Other aero changes for the Evo are larger vents on top of the wings, more tapered door sections and redesigned vents on the rear wing. The new components are available as an upgrade kit for existing cars.
Dynamically, the car benefits from a longer wheelbase (now the same as that of the GTE) and lower centre of gravity, achieved by swapping weight savings (chiefly that of a 2.4kg lighter new race seat) for equivalent ballast that’s placed lower down in the chassis.
The coolest option has to be the 24H package: 4,500 lumen LED main headlights, additional headlights, quick-fill couplings for engine oil and coolant, carbon-fibre clutch and brake callipers adopted from the GTE. Le Mans anyone?
If it’s more one-make Ferrari racing you are into, then it’s the 488 Challenge Evo you’ll be needing. The Evo package – also available as a kit to fit to existing cars – comprises all sorts of goodies but again it’s chiefly the aero that benefits. Ferrari says the new car has 50 per cent more overall downforce than the current 488 Challenge car.
Like the GT3, there’s a new front end design with longer overhang, reprofiled radiator intakes, a new U-shaped intake to feed the front brakes, a large splitter with turning vanes at the ends and the adoption of a second side flick. It all comes together for better control of the airflow and, for the first time in a Challenge car, the option to modify the front downforce independently of the rear.
The driver can thus select a high or low downforce configuration before each race, depending on the circuit's characteristics and the weather. Tailoring aero balance to the car’s dynamics, and its new Pirelli tyres, in this way was a chief consideration in developing the Evo and a big part of the reason why it turns in quicker and understeers less.
And, wouldn’t you know it, the 488 Challenge Evo looks a lot tastier, too. The Ferrari Styling Centre’s contributions here are most effective at the rear where new aero surfaces and vents include clear references to the FXX-K.

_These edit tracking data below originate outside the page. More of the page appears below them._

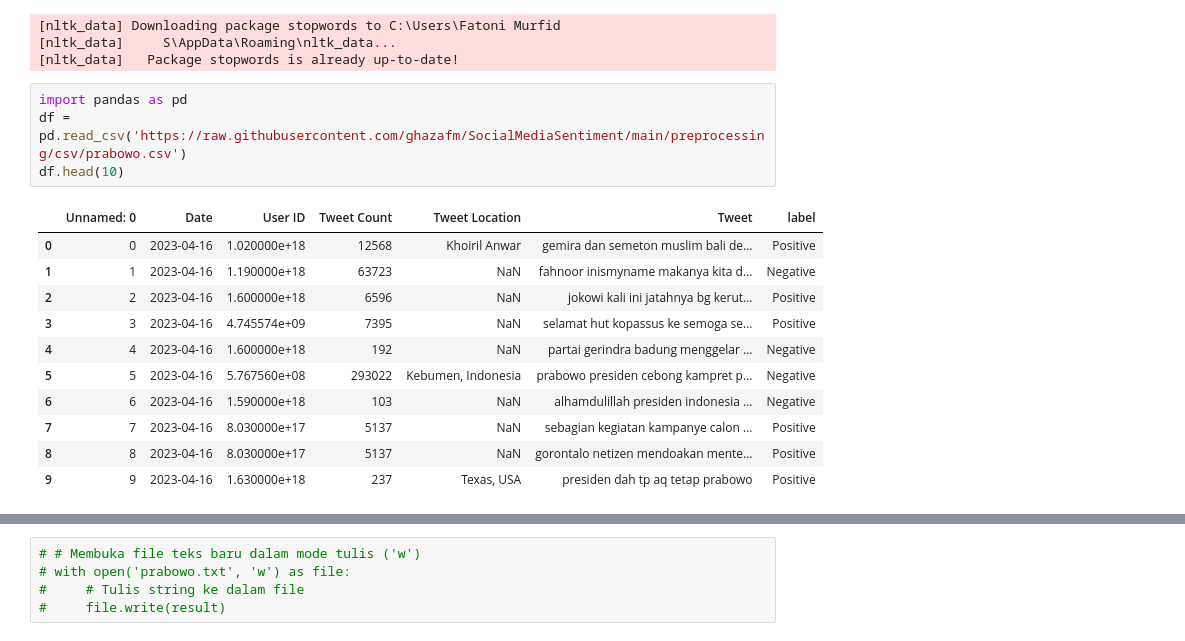
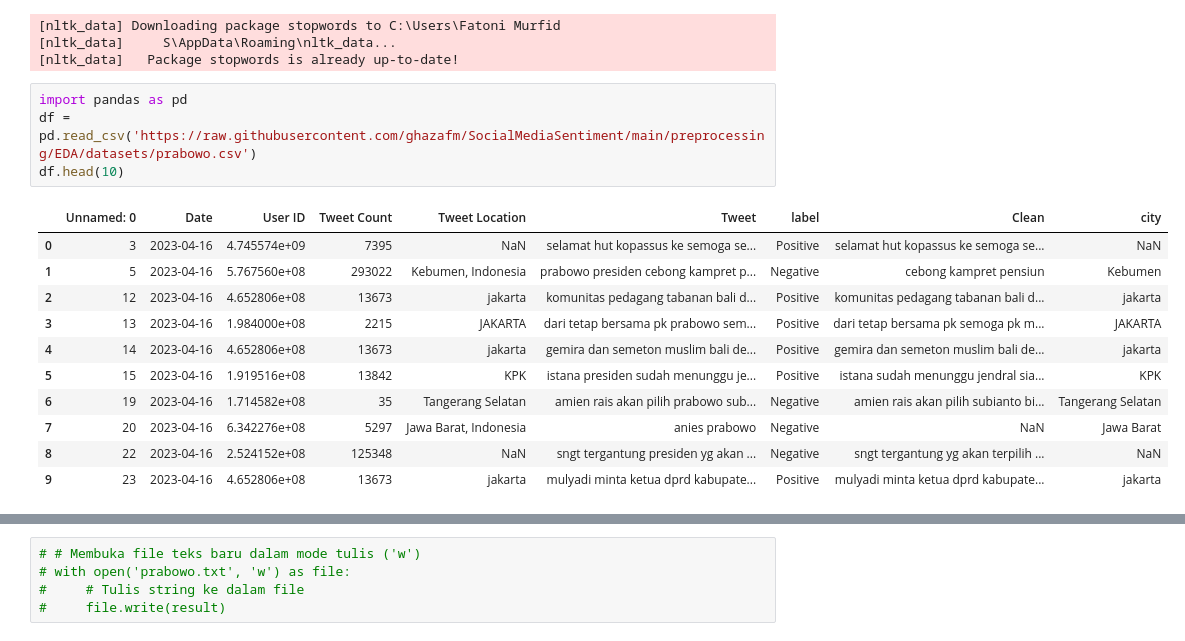
Before and after one commit to ghazafm/twitter-sentiment-analysis, a Jupyter notebook: EDA/Code/WC code/WC_Prabowo.ipynb, the cells around one changed output, grey strips where cells are left out. Saved outputs shown, nothing was run; the diff lists cells and outputs as text.

```diff
--- a/EDA/Code/WC code/WC_Prabowo.ipynb
+++ b/EDA/Code/WC code/WC_Prabowo.ipynb
@@ -11,17 +11,17 @@ stop_w = set(STOPWORDS)
 [nltk_data]   Package stopwords is already up-to-date!
 # %%
 import pandas as pd
-df = pd.read_csv('https://raw.githubusercontent.com/ghazafm/SocialMediaSentiment/main/preprocessing/csv/prabowo.csv')
+df = pd.read_csv('https://raw.githubusercontent.com/ghazafm/SocialMediaSentiment/main/preprocessing/EDA/datasets/prabowo.csv')
 df.head(10)
 # %% [output]
-|  | Unnamed: 0 | Date | User ID | Tweet Count | Tweet Location | Tweet | label |
-| 0 | 0 | 2023-04-16 | 1.020000e+18 | 12568 | Khoiril Anwar | gemira dan semeton muslim bali de... | Positive |
-| 1 | 1 | 2023-04-16 | 1.190000e+18 | 63723 | NaN | fahnoor inismyname makanya kita d... | Negative |
-| 2 | 2 | 2023-04-16 | 1.600000e+18 | 6596 | NaN | jokowi kali ini jatahnya bg kerut... | Positive |
-| 3 | 3 | 2023-04-16 | 4.745574e+09 | 7395 | NaN | selamat hut kopassus ke semoga se... | Positive |
-| 4 | 4 | 2023-04-16 | 1.600000e+18 | 192 | NaN | partai gerindra badung menggelar ... | Negative |
-| 5 | 5 | 2023-04-16 | 5.767560e+08 | 293022 | Kebumen, Indonesia | prabowo presiden cebong kampret p... | Negative |
-| 6 | 6 | 2023-04-16 | 1.590000e+18 | 103 | NaN | alhamdulillah presiden indonesia ... | Negative |
-| 7 | 7 | 2023-04-16 | 8.030000e+17 | 5137 | NaN | sebagian kegiatan kampanye calon ... | Positive |
-| 8 | 8 | 2023-04-16 | 8.030000e+17 | 5137 | NaN | gorontalo netizen mendoakan mente... | Positive |
-| 9 | 9 | 2023-04-16 | 1.630000e+18 | 237 | Texas, USA | presiden dah tp aq tetap prabowo | Positive |
+|  | Unnamed: 0 | Date | User ID | Tweet Count | Tweet Location | Tweet | label | Clean | city |
+| 0 | 3 | 2023-04-16 | 4.745574e+09 | 7395 | NaN | selamat hut kopassus ke semoga se... | Positive | selamat hut kopassus ke semoga se... | NaN |
+| 1 | 5 | 2023-04-16 | 5.767560e+08 | 293022 | Kebumen, Indonesia | prabowo presiden cebong kampret p... | Negative | cebong kampret pensiun | Kebumen |
+| 2 | 12 | 2023-04-16 | 4.652806e+08 | 13673 | jakarta | komunitas pedagang tabanan bali d... | Positive | komunitas pedagang tabanan bali d... | jakarta |
+| 3 | 13 | 2023-04-16 | 1.984000e+08 | 2215 | JAKARTA | dari tetap bersama pk prabowo sem... | Positive | dari tetap bersama pk semoga pk m... | JAKARTA |
+| 4 | 14 | 2023-04-16 | 4.652806e+08 | 13673 | jakarta | gemira dan semeton muslim bali de... | Positive | gemira dan semeton muslim bali de... | jakarta |
+| 5 | 15 | 2023-04-16 | 1.919516e+08 | 13842 | KPK | istana presiden sudah menunggu je... | Positive | istana sudah menunggu jendral sia... | KPK |
+| 6 | 19 | 2023-04-16 | 1.714582e+08 | 35 | Tangerang Selatan | amien rais akan pilih prabowo sub... | Negative | amien rais akan pilih subianto bi... | Tangerang Selatan |
+| 7 | 20 | 2023-04-16 | 6.342276e+08 | 5297 | Jawa Barat, Indonesia | anies prabowo | Negative | NaN | Jawa Barat |
+| 8 | 22 | 2023-04-16 | 2.524152e+08 | 125348 | NaN | sngt tergantung presiden yg akan ... | Negative | sngt tergantung yg akan terpilih ... | NaN |
+| 9 | 23 | 2023-04-16 | 4.652806e+08 | 13673 | jakarta | mulyadi minta ketua dprd kabupate... | Positive | mulyadi minta ketua dprd kabupate... | jakarta |
```
Also changed, not shown: parts of 4 cells of this notebook, 8 other files.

FXX-K Evo influences extend to the cabin where a new steering wheel, with integrated paddle shift, has been developed from experience gained with the FXX-K Evo and the 488 GTE. Ferrari says the new wheel significantly improves ergonomics.

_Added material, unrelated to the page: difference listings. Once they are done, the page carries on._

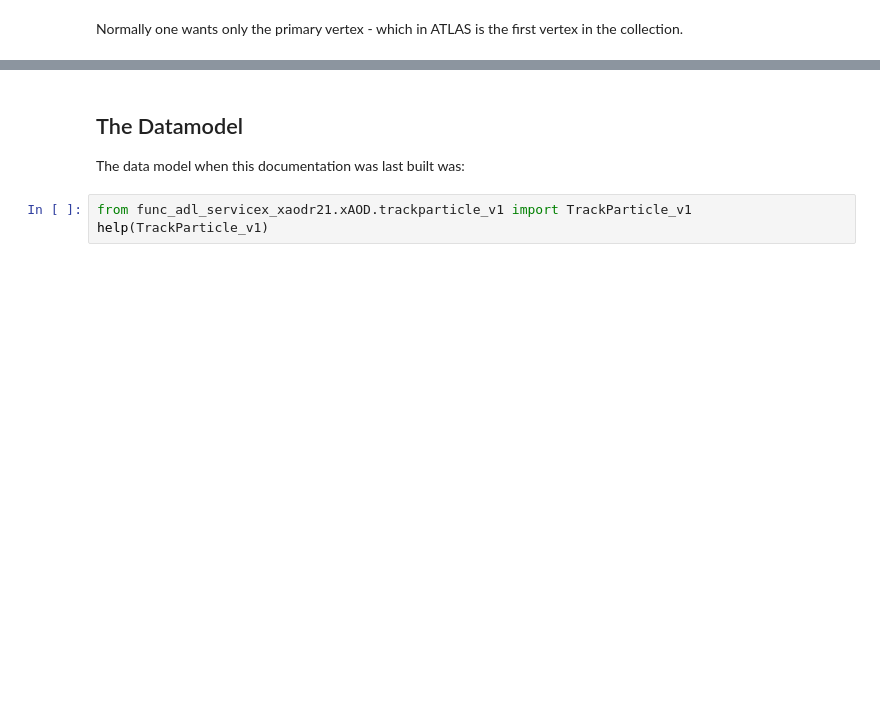
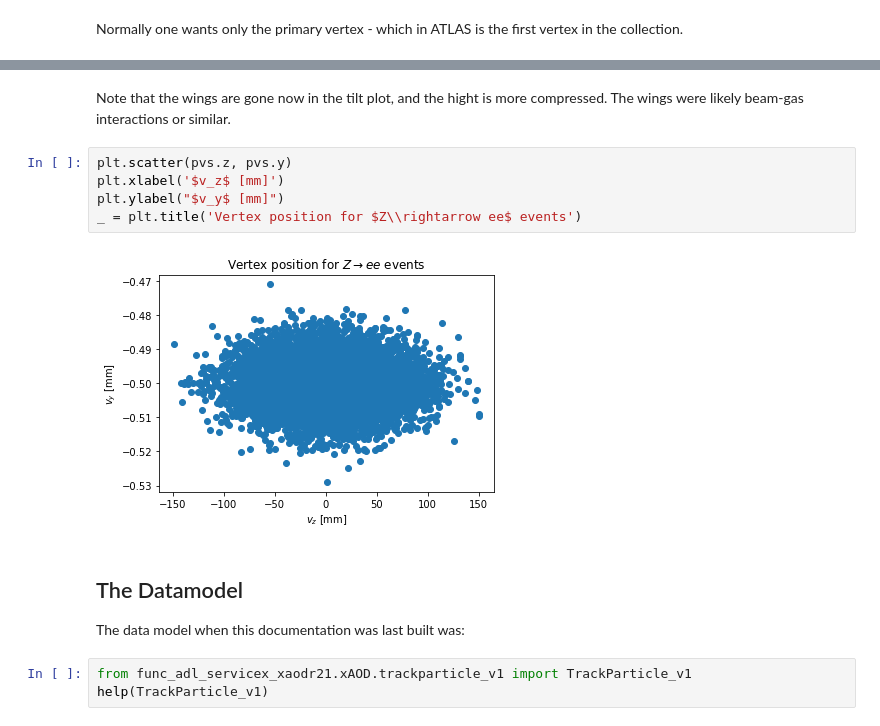
Before and after one commit to gordonwatts/xaod_usage, a Jupyter notebook: book/chapters/vertices.ipynb, the cells around one changed output, grey strips where cells are left out. Cells and saved outputs as stored; diff of their text form; blank space fills up the shorter version.

```diff
--- a/book/chapters/vertices.ipynb
+++ b/book/chapters/vertices.ipynb
@@ -77,3 +77,12 @@ The content of stderr is '/workdir/rel/source/analysis/Root/query.cxx: In member
+# %% [markdown]
+Note that the wings are gone now in the tilt plot, and the hight is more compressed. The wings were likely beam-gas interactions or similar.
+# %%
+plt.scatter(pvs.z, pvs.y)
+plt.xlabel('$v_z$ [mm]')
+plt.ylabel("$v_y$ [mm]")
+_ = plt.title('Vertex position for $Z\\rightarrow ee$ events')
+# %% [output]
+[figure, added]
 # %% [markdown]
 ## The Datamodel
 
```
Also changed, not shown: parts of 11 cells of this notebook.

New disc brakes, designed to last longer, are fitted, and following seven months of racetrack development there are new Pirelli tyres designed to deliver greater consistency in lap times during a long session.